How did you get into debt?
I slowly accumulated debt as an undergraduate working full time for four years. It was incredibly difficult but I finished my BFA with $40,000 in debt in 2011. Unable to find a full time job, I worked a few part time jobs and did side gigs constantly. With the understanding that an MFA was the route to steady work as a professor and exhausted from working so many jobs I moved to California to attend CalArts. My savings was depleted from the move and I lived in my van at first. Although I was loosely promised good scholarships for grad school, they never materialized. After my first year I nearly dropped out. I was unable to find a paid job over the summer and nearly became homeless. Begging the school to institute a transparent scholarship process and needs based scholarships was ridiculed by administrators.
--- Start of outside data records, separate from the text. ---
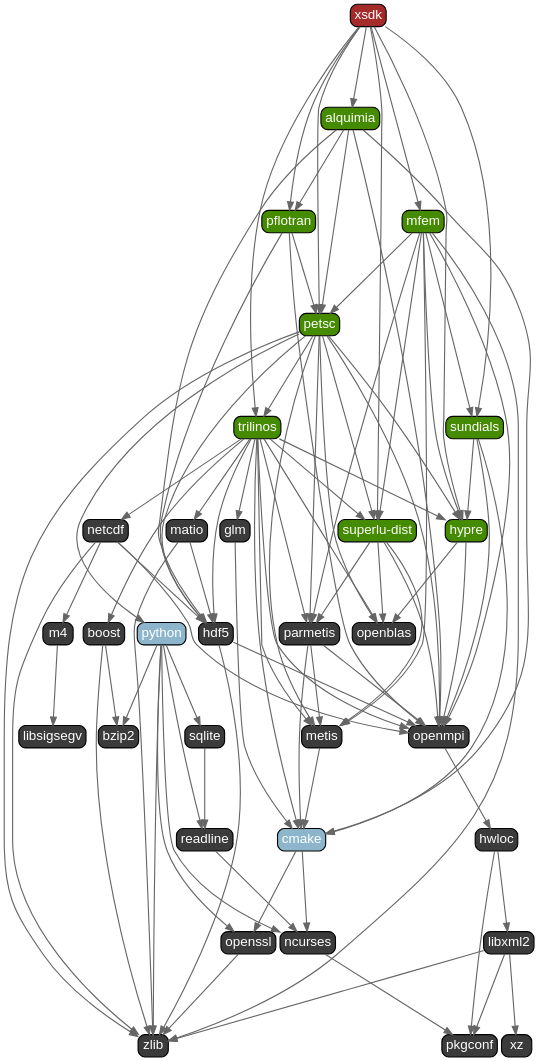
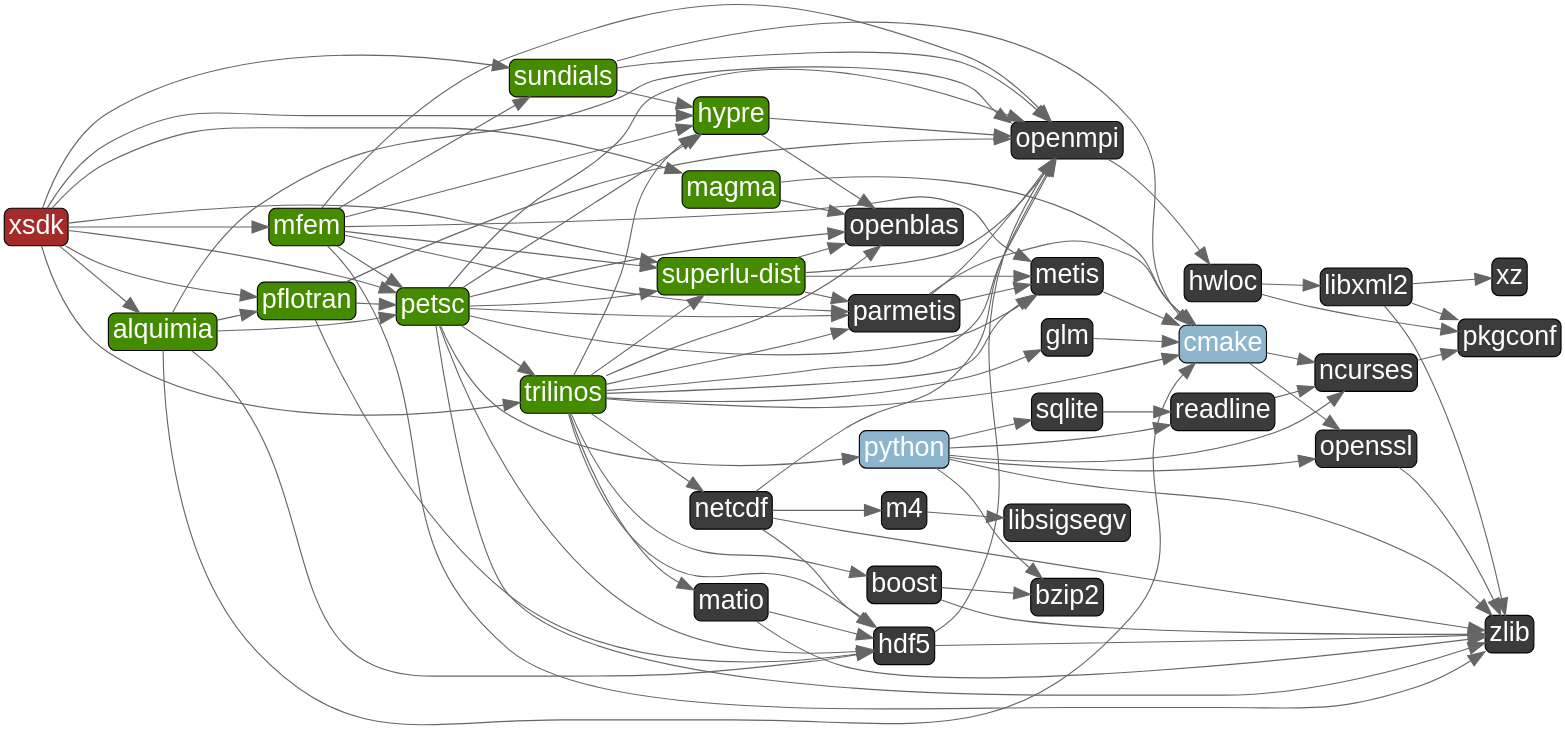
One commit to xsdk-project/xsdk-diagram changed the diagram in xsdk.dot. Above: the diagram before and after it, drawn with Graphviz. The commit also changed 2 other files, not shown here.

Commit message:
Horizontal xsdk layout; bigger nodes.

```diff
--- a/xsdk.dot
+++ b/xsdk.dot
@@ -1,145 +1,149 @@
 digraph G {
   labelloc = "b"
-  rankdir = "TB"
-  ranksep = "2"
+  rankdir = "LR"
+  ranksep = "1"
+  ratio = ".4"
   nodesep = ".1"
   bgcolor = "transparent"
 edge[
      penwidth = "2"
      color = "#666666"
-     arrowsize = "1.5"
+     arrowsize = "3"
 ]
 node[
      fontname=Arial,
      penwidth=2,
-     fontsize=24,
+     fontsize=48,
      margin=.1,
      shape=box,
      fillcolor=brown,
      fontcolor=white,
      style="rounded,filled"]
 
-
-  "tdqkrnk4utrrmpqzskzlp7zsdk7ljppn" [label="xsdk"]
+  "62t576plccr4uv422lyu5fhrzkqqd67s" [label="xsdk"]
   "ntyfxrnkitiolkunvzbqlurcpq3p7uku" [label="alquimia" fillcolor="chartreuse4"]
   "yx24cojumegsr4zm2igoj3yaapi26r5x" [label="cmake" fillcolor="lightskyblue3"]
   "57sdonpes4vfa44pd62xawngsajub6sn" [label="ncurses" fillcolor="gray23"]
   "zdksw5l5yggxbfms5uxylp2xcso35qza" [label="pkgconf" fillcolor="gray23"]
   "znjgdgey7vu4wl2zdqnhfry6qvo3lmyl" [label="openssl" fillcolor="gray23"]
   "kugj5icwtvhlfrkdy4qwa5reztj3poq2" [label="zlib" fillcolor="gray23"]
   "lkn2pvmbe32rx63epxfdukbtz2j6mtlk" [label="hdf5" fillcolor="gray23"]
   "euqkssj2u6n4gza4qvg6gvh6avu3blzv" [label="openmpi" fillcolor="gray23"]
   "pqmnsdonulivxgt4e5lossapwloshelt" [label="hwloc" fillcolor="gray23"]
   "wjf52tiqr2ooqredkgu4nptytsyhefyb" [label="libxml2" fillcolor="gray23"]
   "5xaogvjybobt4kmdgeyv5nfpclfmjgqa" [label="xz" fillcolor="gray23"]
   "yoao3x35t2al32rsq77mshxijx4nlgle" [label="petsc" fillcolor="chartreuse4"]
   "dbddyt3qksfnipwxiw2ddgmmn6zb6q4f" [label="hypre" fillcolor="chartreuse4"]
   "dxpaoysvipwyqcscj5n5j6t5cvqtldr2" [label="openblas" fillcolor="gray23"]
   "yqc6zidhveung3szick4k6rqhautryzp" [label="metis" fillcolor="gray23"]
   "wm6eltg32lqxcgyavmsu67obo7ac4glm" [label="parmetis" fillcolor="gray23"]
   "tksfis6ar4azwzyofx2bxju5t72c6pcl" [label="python" fillcolor="lightskyblue3"]
   "k42bho7lywu6laeutlfh7q3mivn3h3qk" [label="bzip2" fillcolor="gray23"]
   "jl7jv54jscaiflwnn7fywyho67xof4j7" [label="readline" fillcolor="gray23"]
   "7c34eyli5qmhrx54rwp2sbmgbp3im73z" [label="sqlite" fillcolor="gray23"]
   "refftvwxwdiliykbefrhcevtax2qnoro" [label="superlu-dist" fillcolor="chartreuse4"]
   "f7b5g4roko3voqxoh47xzqkiggw6i2yo" [label="trilinos" fillcolor="chartreuse4"]
   "wphvmp7lb2azylztivv3zjgyhopyz5g7" [label="boost" fillcolor="gray23"]
   "ayd6vcmdbrc3o2skzgtstlfbkqxmcsoz" [label="glm" fillcolor="gray23"]
   "4lfjkvcfepgtcpqtrbb3z4qmwbdaxumf" [label="matio" fillcolor="gray23"]
   "wc7nl4bmpdjeyiqvnn6r4ow6a6mvsgys" [label="netcdf" fillcolor="gray23"]
   "vwblkonajep2vr5tyikyrdeuhja2azvy" [label="m4" fillcolor="gray23"]
   "vbtxh6u35vmkzwc2cno557w3ulgu3n2n" [label="libsigsegv" fillcolor="gray23"]
   "h3lswz7i7i45dp4vokforpjgw2xjozc5" [label="pflotran" fillcolor="chartreuse4"]
   "u5niuyjw72xouxleavts4j6nevl6reqh" [label="mfem" fillcolor="chartreuse4"]
+  "nbx4z3ioxtqaxpk3pd4kf6toutxh3d5n" [label="magma"fillcolor="chartreuse4"]
   "xolsx24azdxstakpax7ukj67xn4me677" [label="sundials" fillcolor="chartreuse4"]
 
   "pqmnsdonulivxgt4e5lossapwloshelt" -> "wjf52tiqr2ooqredkgu4nptytsyhefyb"
+  "yoao3x35t2al32rsq77mshxijx4nlgle" -> "dbddyt3qksfnipwxiw2ddgmmn6zb6q4f"
   "yoao3x35t2al32rsq77mshxijx4nlgle" -> "dxpaoysvipwyqcscj5n5j6t5cvqtldr2"
   "wc7nl4bmpdjeyiqvnn6r4ow6a6mvsgys" -> "vwblkonajep2vr5tyikyrdeuhja2azvy"
   "wm6eltg32lqxcgyavmsu67obo7ac4glm" -> "yx24cojumegsr4zm2igoj3yaapi26r5x"
   "lkn2pvmbe32rx63epxfdukbtz2j6mtlk" -> "euqkssj2u6n4gza4qvg6gvh6avu3blzv"
   "yoao3x35t2al32rsq77mshxijx4nlgle" -> "refftvwxwdiliykbefrhcevtax2qnoro"
   "yx24cojumegsr4zm2igoj3yaapi26r5x" -> "znjgdgey7vu4wl2zdqnhfry6qvo3lmyl"
   "h3lswz7i7i45dp4vokforpjgw2xjozc5" -> "euqkssj2u6n4gza4qvg6gvh6avu3blzv"
+  "nbx4z3ioxtqaxpk3pd4kf6toutxh3d5n" -> "yx24cojumegsr4zm2igoj3yaapi26r5x"
   "yoao3x35t2al32rsq77mshxijx4nlgle" -> "lkn2pvmbe32rx63epxfdukbtz2j6mtlk"
   "h3lswz7i7i45dp4vokforpjgw2xjozc5" -> "lkn2pvmbe32rx63epxfdukbtz2j6mtlk"
   "refftvwxwdiliykbefrhcevtax2qnoro" -> "euqkssj2u6n4gza4qvg6gvh6avu3blzv"
   "yoao3x35t2al32rsq77mshxijx4nlgle" -> "kugj5icwtvhlfrkdy4qwa5reztj3poq2"
   "euqkssj2u6n4gza4qvg6gvh6avu3blzv" -> "pqmnsdonulivxgt4e5lossapwloshelt"
   "dbddyt3qksfnipwxiw2ddgmmn6zb6q4f" -> "euqkssj2u6n4gza4qvg6gvh6avu3blzv"
   "f7b5g4roko3voqxoh47xzqkiggw6i2yo" -> "wm6eltg32lqxcgyavmsu67obo7ac4glm"
   "wjf52tiqr2ooqredkgu4nptytsyhefyb" -> "5xaogvjybobt4kmdgeyv5nfpclfmjgqa"
   "h3lswz7i7i45dp4vokforpjgw2xjozc5" -> "yoao3x35t2al32rsq77mshxijx4nlgle"
   "wc7nl4bmpdjeyiqvnn6r4ow6a6mvsgys" -> "euqkssj2u6n4gza4qvg6gvh6avu3blzv"
   "u5niuyjw72xouxleavts4j6nevl6reqh" -> "dbddyt3qksfnipwxiw2ddgmmn6zb6q4f"
   "dbddyt3qksfnipwxiw2ddgmmn6zb6q4f" -> "dxpaoysvipwyqcscj5n5j6t5cvqtldr2"
   "wphvmp7lb2azylztivv3zjgyhopyz5g7" -> "kugj5icwtvhlfrkdy4qwa5reztj3poq2"
+  "62t576plccr4uv422lyu5fhrzkqqd67s" -> "nbx4z3ioxtqaxpk3pd4kf6toutxh3d5n"
+  "62t576plccr4uv422lyu5fhrzkqqd67s" -> "yoao3x35t2al32rsq77mshxijx4nlgle"
   "wjf52tiqr2ooqredkgu4nptytsyhefyb" -> "zdksw5l5yggxbfms5uxylp2xcso35qza"
   "wc7nl4bmpdjeyiqvnn6r4ow6a6mvsgys" -> "kugj5icwtvhlfrkdy4qwa5reztj3poq2"
   "yoao3x35t2al32rsq77mshxijx4nlgle" -> "tksfis6ar4azwzyofx2bxju5t72c6pcl"
   "f7b5g4roko3voqxoh47xzqkiggw6i2yo" -> "dbddyt3qksfnipwxiw2ddgmmn6zb6q4f"
   "yx24cojumegsr4zm2igoj3yaapi26r5x" -> "57sdonpes4vfa44pd62xawngsajub6sn"
   "refftvwxwdiliykbefrhcevtax2qnoro" -> "wm6eltg32lqxcgyavmsu67obo7ac4glm"
-  "tdqkrnk4utrrmpqzskzlp7zsdk7ljppn" -> "u5niuyjw72xouxleavts4j6nevl6reqh"
   "u5niuyjw72xouxleavts4j6nevl6reqh" -> "euqkssj2u6n4gza4qvg6gvh6avu3blzv"
   "tksfis6ar4azwzyofx2bxju5t72c6pcl" -> "57sdonpes4vfa44pd62xawngsajub6sn"
   "ntyfxrnkitiolkunvzbqlurcpq3p7uku" -> "euqkssj2u6n4gza4qvg6gvh6avu3blzv"
   "yoao3x35t2al32rsq77mshxijx4nlgle" -> "f7b5g4roko3voqxoh47xzqkiggw6i2yo"
-  "tdqkrnk4utrrmpqzskzlp7zsdk7ljppn" -> "xolsx24azdxstakpax7ukj67xn4me677"
+  "tksfis6ar4azwzyofx2bxju5t72c6pcl" -> "kugj5icwtvhlfrkdy4qwa5reztj3poq2"
   "f7b5g4roko3voqxoh47xzqkiggw6i2yo" -> "refftvwxwdiliykbefrhcevtax2qnoro"
   "ntyfxrnkitiolkunvzbqlurcpq3p7uku" -> "yx24cojumegsr4zm2igoj3yaapi26r5x"
-  "tdqkrnk4utrrmpqzskzlp7zsdk7ljppn" -> "ntyfxrnkitiolkunvzbqlurcpq3p7uku"
+  "62t576plccr4uv422lyu5fhrzkqqd67s" -> "f7b5g4roko3voqxoh47xzqkiggw6i2yo"
   "wjf52tiqr2ooqredkgu4nptytsyhefyb" -> "kugj5icwtvhlfrkdy4qwa5reztj3poq2"
+  "nbx4z3ioxtqaxpk3pd4kf6toutxh3d5n" -> "dxpaoysvipwyqcscj5n5j6t5cvqtldr2"
   "znjgdgey7vu4wl2zdqnhfry6qvo3lmyl" -> "kugj5icwtvhlfrkdy4qwa5reztj3poq2"
-  "tdqkrnk4utrrmpqzskzlp7zsdk7ljppn" -> "dbddyt3qksfnipwxiw2ddgmmn6zb6q4f"
   "ntyfxrnkitiolkunvzbqlurcpq3p7uku" -> "lkn2pvmbe32rx63epxfdukbtz2j6mtlk"
   "vwblkonajep2vr5tyikyrdeuhja2azvy" -> "vbtxh6u35vmkzwc2cno557w3ulgu3n2n"
-  "yoao3x35t2al32rsq77mshxijx4nlgle" -> "dbddyt3qksfnipwxiw2ddgmmn6zb6q4f"
   "pqmnsdonulivxgt4e5lossapwloshelt" -> "zdksw5l5yggxbfms5uxylp2xcso35qza"
   "tksfis6ar4azwzyofx2bxju5t72c6pcl" -> "znjgdgey7vu4wl2zdqnhfry6qvo3lmyl"
   "u5niuyjw72xouxleavts4j6nevl6reqh" -> "xolsx24azdxstakpax7ukj67xn4me677"
   "f7b5g4roko3voqxoh47xzqkiggw6i2yo" -> "4lfjkvcfepgtcpqtrbb3z4qmwbdaxumf"
   "ntyfxrnkitiolkunvzbqlurcpq3p7uku" -> "yoao3x35t2al32rsq77mshxijx4nlgle"
   "7c34eyli5qmhrx54rwp2sbmgbp3im73z" -> "jl7jv54jscaiflwnn7fywyho67xof4j7"
   "4lfjkvcfepgtcpqtrbb3z4qmwbdaxumf" -> "kugj5icwtvhlfrkdy4qwa5reztj3poq2"
   "lkn2pvmbe32rx63epxfdukbtz2j6mtlk" -> "kugj5icwtvhlfrkdy4qwa5reztj3poq2"
   "u5niuyjw72xouxleavts4j6nevl6reqh" -> "kugj5icwtvhlfrkdy4qwa5reztj3poq2"
   "xolsx24azdxstakpax7ukj67xn4me677" -> "yx24cojumegsr4zm2igoj3yaapi26r5x"
-  "tdqkrnk4utrrmpqzskzlp7zsdk7ljppn" -> "f7b5g4roko3voqxoh47xzqkiggw6i2yo"
   "refftvwxwdiliykbefrhcevtax2qnoro" -> "yqc6zidhveung3szick4k6rqhautryzp"
   "ntyfxrnkitiolkunvzbqlurcpq3p7uku" -> "h3lswz7i7i45dp4vokforpjgw2xjozc5"
   "tksfis6ar4azwzyofx2bxju5t72c6pcl" -> "k42bho7lywu6laeutlfh7q3mivn3h3qk"
   "f7b5g4roko3voqxoh47xzqkiggw6i2yo" -> "wc7nl4bmpdjeyiqvnn6r4ow6a6mvsgys"
   "wm6eltg32lqxcgyavmsu67obo7ac4glm" -> "euqkssj2u6n4gza4qvg6gvh6avu3blzv"
   "f7b5g4roko3voqxoh47xzqkiggw6i2yo" -> "euqkssj2u6n4gza4qvg6gvh6avu3blzv"
   "f7b5g4roko3voqxoh47xzqkiggw6i2yo" -> "lkn2pvmbe32rx63epxfdukbtz2j6mtlk"
   "xolsx24azdxstakpax7ukj67xn4me677" -> "dbddyt3qksfnipwxiw2ddgmmn6zb6q4f"
-  "tdqkrnk4utrrmpqzskzlp7zsdk7ljppn" -> "yoao3x35t2al32rsq77mshxijx4nlgle"
   "tksfis6ar4azwzyofx2bxju5t72c6pcl" -> "jl7jv54jscaiflwnn7fywyho67xof4j7"
   "u5niuyjw72xouxleavts4j6nevl6reqh" -> "refftvwxwdiliykbefrhcevtax2qnoro"
   "wm6eltg32lqxcgyavmsu67obo7ac4glm" -> "yqc6zidhveung3szick4k6rqhautryzp"
   "f7b5g4roko3voqxoh47xzqkiggw6i2yo" -> "yx24cojumegsr4zm2igoj3yaapi26r5x"
-  "tksfis6ar4azwzyofx2bxju5t72c6pcl" -> "kugj5icwtvhlfrkdy4qwa5reztj3poq2"
   "wphvmp7lb2azylztivv3zjgyhopyz5g7" -> "k42bho7lywu6laeutlfh7q3mivn3h3qk"
   "u5niuyjw72xouxleavts4j6nevl6reqh" -> "yoao3x35t2al32rsq77mshxijx4nlgle"
   "yqc6zidhveung3szick4k6rqhautryzp" -> "yx24cojumegsr4zm2igoj3yaapi26r5x"
   "f7b5g4roko3voqxoh47xzqkiggw6i2yo" -> "yqc6zidhveung3szick4k6rqhautryzp"
   "f7b5g4roko3voqxoh47xzqkiggw6i2yo" -> "ayd6vcmdbrc3o2skzgtstlfbkqxmcsoz"
   "ayd6vcmdbrc3o2skzgtstlfbkqxmcsoz" -> "yx24cojumegsr4zm2igoj3yaapi26r5x"
   "57sdonpes4vfa44pd62xawngsajub6sn" -> "zdksw5l5yggxbfms5uxylp2xcso35qza"
   "yoao3x35t2al32rsq77mshxijx4nlgle" -> "euqkssj2u6n4gza4qvg6gvh6avu3blzv"
+  "62t576plccr4uv422lyu5fhrzkqqd67s" -> "ntyfxrnkitiolkunvzbqlurcpq3p7uku"
   "u5niuyjw72xouxleavts4j6nevl6reqh" -> "yqc6zidhveung3szick4k6rqhautryzp"
   "tksfis6ar4azwzyofx2bxju5t72c6pcl" -> "7c34eyli5qmhrx54rwp2sbmgbp3im73z"
   "xolsx24azdxstakpax7ukj67xn4me677" -> "euqkssj2u6n4gza4qvg6gvh6avu3blzv"
   "u5niuyjw72xouxleavts4j6nevl6reqh" -> "wm6eltg32lqxcgyavmsu67obo7ac4glm"
+  "62t576plccr4uv422lyu5fhrzkqqd67s" -> "h3lswz7i7i45dp4vokforpjgw2xjozc5"
   "yoao3x35t2al32rsq77mshxijx4nlgle" -> "yqc6zidhveung3szick4k6rqhautryzp"
+  "62t576plccr4uv422lyu5fhrzkqqd67s" -> "dbddyt3qksfnipwxiw2ddgmmn6zb6q4f"
+  "62t576plccr4uv422lyu5fhrzkqqd67s" -> "refftvwxwdiliykbefrhcevtax2qnoro"
   "jl7jv54jscaiflwnn7fywyho67xof4j7" -> "57sdonpes4vfa44pd62xawngsajub6sn"
   "yoao3x35t2al32rsq77mshxijx4nlgle" -> "wm6eltg32lqxcgyavmsu67obo7ac4glm"
-  "tdqkrnk4utrrmpqzskzlp7zsdk7ljppn" -> "refftvwxwdiliykbefrhcevtax2qnoro"
-  "tdqkrnk4utrrmpqzskzlp7zsdk7ljppn" -> "h3lswz7i7i45dp4vokforpjgw2xjozc5"
+  "62t576plccr4uv422lyu5fhrzkqqd67s" -> "u5niuyjw72xouxleavts4j6nevl6reqh"
+  "62t576plccr4uv422lyu5fhrzkqqd67s" -> "xolsx24azdxstakpax7ukj67xn4me677"
   "wc7nl4bmpdjeyiqvnn6r4ow6a6mvsgys" -> "lkn2pvmbe32rx63epxfdukbtz2j6mtlk"
   "refftvwxwdiliykbefrhcevtax2qnoro" -> "dxpaoysvipwyqcscj5n5j6t5cvqtldr2"
   "4lfjkvcfepgtcpqtrbb3z4qmwbdaxumf" -> "lkn2pvmbe32rx63epxfdukbtz2j6mtlk"
   "f7b5g4roko3voqxoh47xzqkiggw6i2yo" -> "dxpaoysvipwyqcscj5n5j6t5cvqtldr2"
   "f7b5g4roko3voqxoh47xzqkiggw6i2yo" -> "wphvmp7lb2azylztivv3zjgyhopyz5g7"
 }
```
CalArts added $100,000 to my debt.
Pathological Optimism, animated projection, acrylic on unstretched raw canvas, grommets, bamboo, paracord, carabiners 2015 56 x 146 inches
How does your economic reality effect your art?
My current and seemingly endless economic reality profoundly affects not only my ability to make art but the kind of art I create. Some days I am barely able to function due to exhaustion from working so much and stress from worrying about looming homelessness and debt. I dream about being able to slather on thick layers of paint and buy expensive canvases and supports. Most of my brushes are very ragged. I often make work on with garbage. When putting paint on a palette mixing a color that turns out wrong or accidentally having paint dry causes panic. It’s too expensive to waste. I dream of a time when I can work for days without interruption. Instead I sneak in an hour here or there in-between gigs and applying for more work. My notebooks are filled with ideas that I will never be able to make. I have stayed in abusive relationships before so I had the stability of a place to live. One man I was with destroyed a number of my works and pawned most of my best tools. He took a number of my works with him and I never saw them again.
Medusa Tells Her Own Story, mixed media on unstretched primed canvas, aluminum, carabiners, stainless steel bolts, 2016, 38 x 40.5 inches
Would your work look different if you weren't in debt?:
The chaos of poverty, debt and constantly struggling to survive is an ever-present distraction from making artwork. It takes a toll and manifests in severe depression, destruction of relationships, chronic illnesses, inefficiency and eventually job losses. Unable to find consistent work, many millennials work gig work and that takes DAILY hustling for jobs. I can only dream about the art I could make if I didn’t have debt and poverty hanging over my head. I took a temporary job working 60+ hours a week but the payments on my government only loans took 20% of my pay and housing was 60%. There was nothing left and I quit when my health started to fail. I would be able to paint every day. Maybe I would have a studio. Maybe I would feel as if I could think clearly.
Mickey Leaks- Crashing the Board Meeting- (Documentation, a campaign protesting high tuition and lack of transparency at Cal Arts) 2013-2015